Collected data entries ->
[Start of section]

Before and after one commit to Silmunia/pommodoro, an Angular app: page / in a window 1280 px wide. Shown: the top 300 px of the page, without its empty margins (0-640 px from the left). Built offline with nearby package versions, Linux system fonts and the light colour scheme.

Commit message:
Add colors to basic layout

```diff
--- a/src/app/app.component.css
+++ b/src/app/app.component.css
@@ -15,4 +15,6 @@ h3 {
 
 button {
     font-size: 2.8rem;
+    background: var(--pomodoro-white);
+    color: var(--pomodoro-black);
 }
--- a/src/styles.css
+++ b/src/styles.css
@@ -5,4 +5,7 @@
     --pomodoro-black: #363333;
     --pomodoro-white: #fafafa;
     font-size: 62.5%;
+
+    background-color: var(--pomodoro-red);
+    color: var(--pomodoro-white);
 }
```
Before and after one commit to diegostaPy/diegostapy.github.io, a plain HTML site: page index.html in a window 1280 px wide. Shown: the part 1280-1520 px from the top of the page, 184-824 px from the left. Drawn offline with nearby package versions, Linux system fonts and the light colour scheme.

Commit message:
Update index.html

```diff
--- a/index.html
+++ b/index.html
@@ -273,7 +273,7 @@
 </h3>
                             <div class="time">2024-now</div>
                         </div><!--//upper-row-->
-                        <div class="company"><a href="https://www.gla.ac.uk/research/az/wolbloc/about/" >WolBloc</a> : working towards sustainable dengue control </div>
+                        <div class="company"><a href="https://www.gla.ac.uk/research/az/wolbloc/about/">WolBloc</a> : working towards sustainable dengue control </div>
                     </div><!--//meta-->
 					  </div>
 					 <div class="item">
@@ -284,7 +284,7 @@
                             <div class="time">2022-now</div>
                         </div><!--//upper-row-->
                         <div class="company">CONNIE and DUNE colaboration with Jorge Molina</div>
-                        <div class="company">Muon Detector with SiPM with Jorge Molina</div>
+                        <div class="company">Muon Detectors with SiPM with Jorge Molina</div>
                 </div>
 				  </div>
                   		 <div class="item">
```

[End of section]
[Start of section]

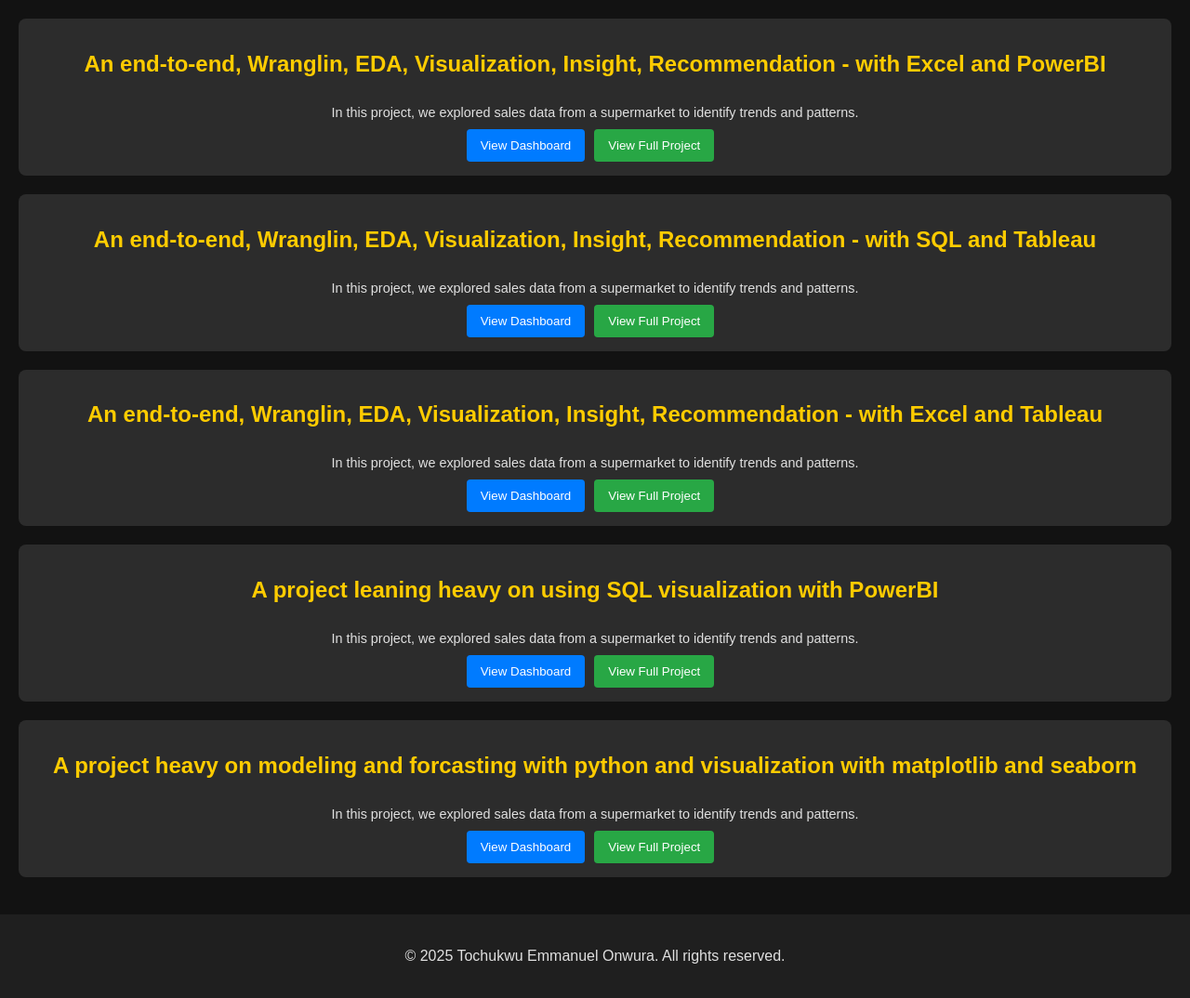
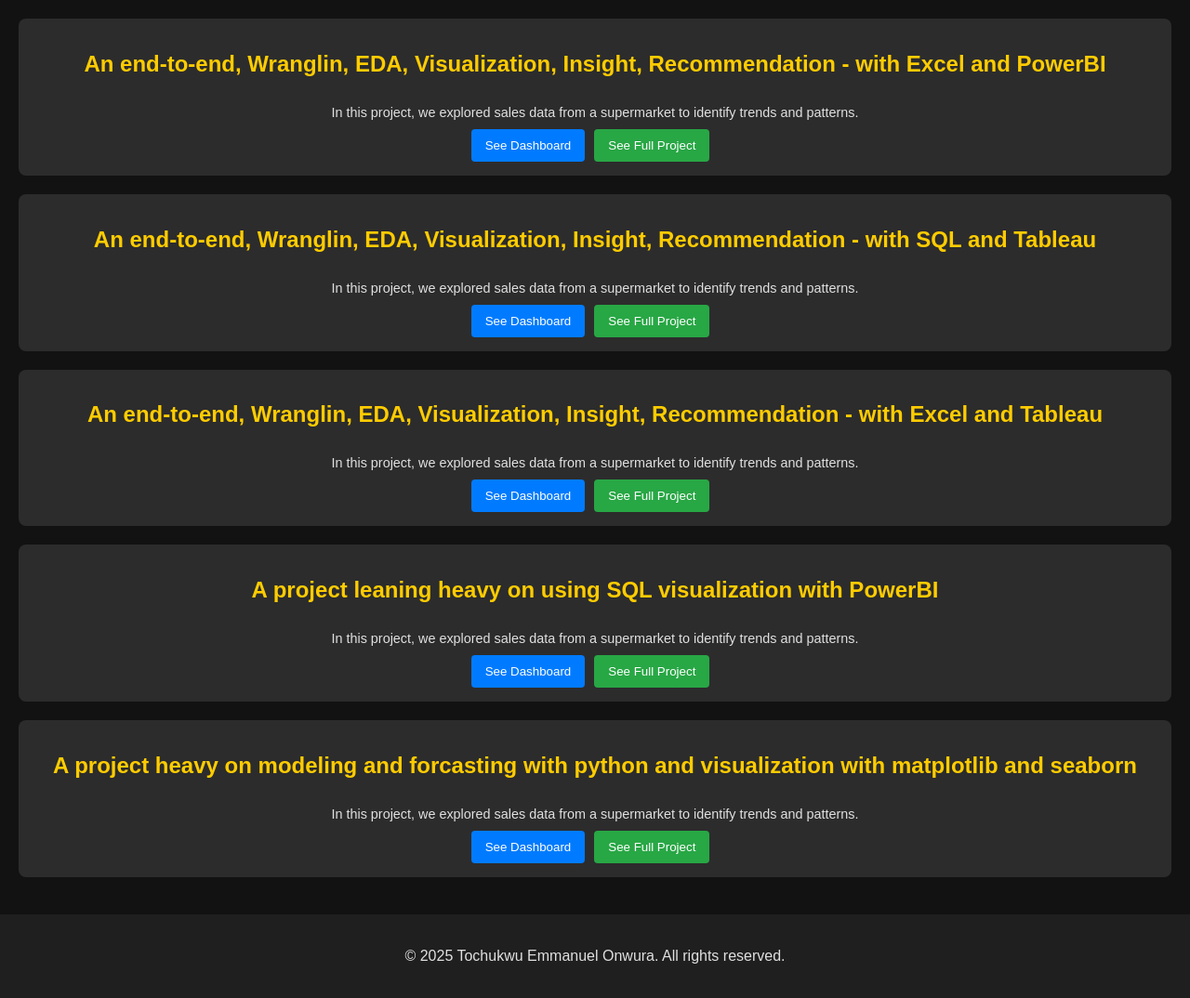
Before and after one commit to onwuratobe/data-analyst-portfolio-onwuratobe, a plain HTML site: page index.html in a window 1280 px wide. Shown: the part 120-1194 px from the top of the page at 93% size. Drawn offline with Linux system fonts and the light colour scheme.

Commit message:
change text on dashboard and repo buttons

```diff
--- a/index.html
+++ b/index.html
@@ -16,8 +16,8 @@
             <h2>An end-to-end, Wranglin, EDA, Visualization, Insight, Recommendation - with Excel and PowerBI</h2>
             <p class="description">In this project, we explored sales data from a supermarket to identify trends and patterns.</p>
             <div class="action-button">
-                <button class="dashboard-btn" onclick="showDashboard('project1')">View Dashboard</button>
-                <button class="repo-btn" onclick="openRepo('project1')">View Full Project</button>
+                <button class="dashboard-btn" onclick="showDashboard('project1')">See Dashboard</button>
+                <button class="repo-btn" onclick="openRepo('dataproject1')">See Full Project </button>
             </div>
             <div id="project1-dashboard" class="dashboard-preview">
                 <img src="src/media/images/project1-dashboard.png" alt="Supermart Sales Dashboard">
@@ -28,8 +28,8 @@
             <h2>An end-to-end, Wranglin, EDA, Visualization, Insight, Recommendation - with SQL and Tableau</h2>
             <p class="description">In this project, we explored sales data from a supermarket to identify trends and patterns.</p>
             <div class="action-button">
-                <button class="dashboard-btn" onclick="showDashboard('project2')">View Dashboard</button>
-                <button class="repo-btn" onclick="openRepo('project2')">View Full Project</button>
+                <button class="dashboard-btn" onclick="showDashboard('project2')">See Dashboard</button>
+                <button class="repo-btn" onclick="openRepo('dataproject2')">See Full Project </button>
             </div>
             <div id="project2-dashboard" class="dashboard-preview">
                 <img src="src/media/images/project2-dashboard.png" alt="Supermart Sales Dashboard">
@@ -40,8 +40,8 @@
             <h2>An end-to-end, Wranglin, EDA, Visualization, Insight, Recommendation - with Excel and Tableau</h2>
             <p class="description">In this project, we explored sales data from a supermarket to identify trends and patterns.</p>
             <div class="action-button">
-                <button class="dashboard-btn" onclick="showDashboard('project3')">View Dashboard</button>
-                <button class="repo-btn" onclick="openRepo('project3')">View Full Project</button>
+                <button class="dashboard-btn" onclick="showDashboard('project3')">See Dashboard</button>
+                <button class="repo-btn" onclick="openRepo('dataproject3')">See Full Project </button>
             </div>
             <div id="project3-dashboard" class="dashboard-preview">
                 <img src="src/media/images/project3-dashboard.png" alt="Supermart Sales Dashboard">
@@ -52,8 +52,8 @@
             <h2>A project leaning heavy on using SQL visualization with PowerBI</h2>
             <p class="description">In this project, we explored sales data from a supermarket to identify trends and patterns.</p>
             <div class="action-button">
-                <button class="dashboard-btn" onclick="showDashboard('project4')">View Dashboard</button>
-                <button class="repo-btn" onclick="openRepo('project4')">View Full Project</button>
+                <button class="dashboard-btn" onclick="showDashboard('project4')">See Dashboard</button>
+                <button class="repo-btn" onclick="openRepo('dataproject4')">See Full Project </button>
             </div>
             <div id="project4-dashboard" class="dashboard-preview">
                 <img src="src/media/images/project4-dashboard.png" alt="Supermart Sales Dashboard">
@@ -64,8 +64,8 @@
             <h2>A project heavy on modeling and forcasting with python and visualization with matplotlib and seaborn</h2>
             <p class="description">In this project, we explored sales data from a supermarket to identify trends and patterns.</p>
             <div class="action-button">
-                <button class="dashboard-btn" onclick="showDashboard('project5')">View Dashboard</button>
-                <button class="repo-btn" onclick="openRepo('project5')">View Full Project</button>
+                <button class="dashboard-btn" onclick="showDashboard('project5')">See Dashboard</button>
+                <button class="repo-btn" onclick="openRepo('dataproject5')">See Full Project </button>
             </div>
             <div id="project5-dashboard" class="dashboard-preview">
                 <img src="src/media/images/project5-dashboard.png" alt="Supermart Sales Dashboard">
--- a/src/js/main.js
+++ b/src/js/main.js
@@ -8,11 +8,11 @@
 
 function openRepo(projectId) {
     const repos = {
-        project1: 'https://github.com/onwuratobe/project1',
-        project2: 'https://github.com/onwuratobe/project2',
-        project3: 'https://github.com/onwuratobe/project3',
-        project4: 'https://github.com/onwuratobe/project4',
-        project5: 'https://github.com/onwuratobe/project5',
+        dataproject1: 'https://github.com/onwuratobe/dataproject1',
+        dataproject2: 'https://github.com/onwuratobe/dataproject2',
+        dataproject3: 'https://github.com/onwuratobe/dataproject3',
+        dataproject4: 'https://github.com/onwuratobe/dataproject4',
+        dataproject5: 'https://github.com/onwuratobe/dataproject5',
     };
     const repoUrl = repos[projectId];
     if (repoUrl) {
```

[End of section]

What you are asked to do -> Supply only the count of lines above holding "github".

Result -> 11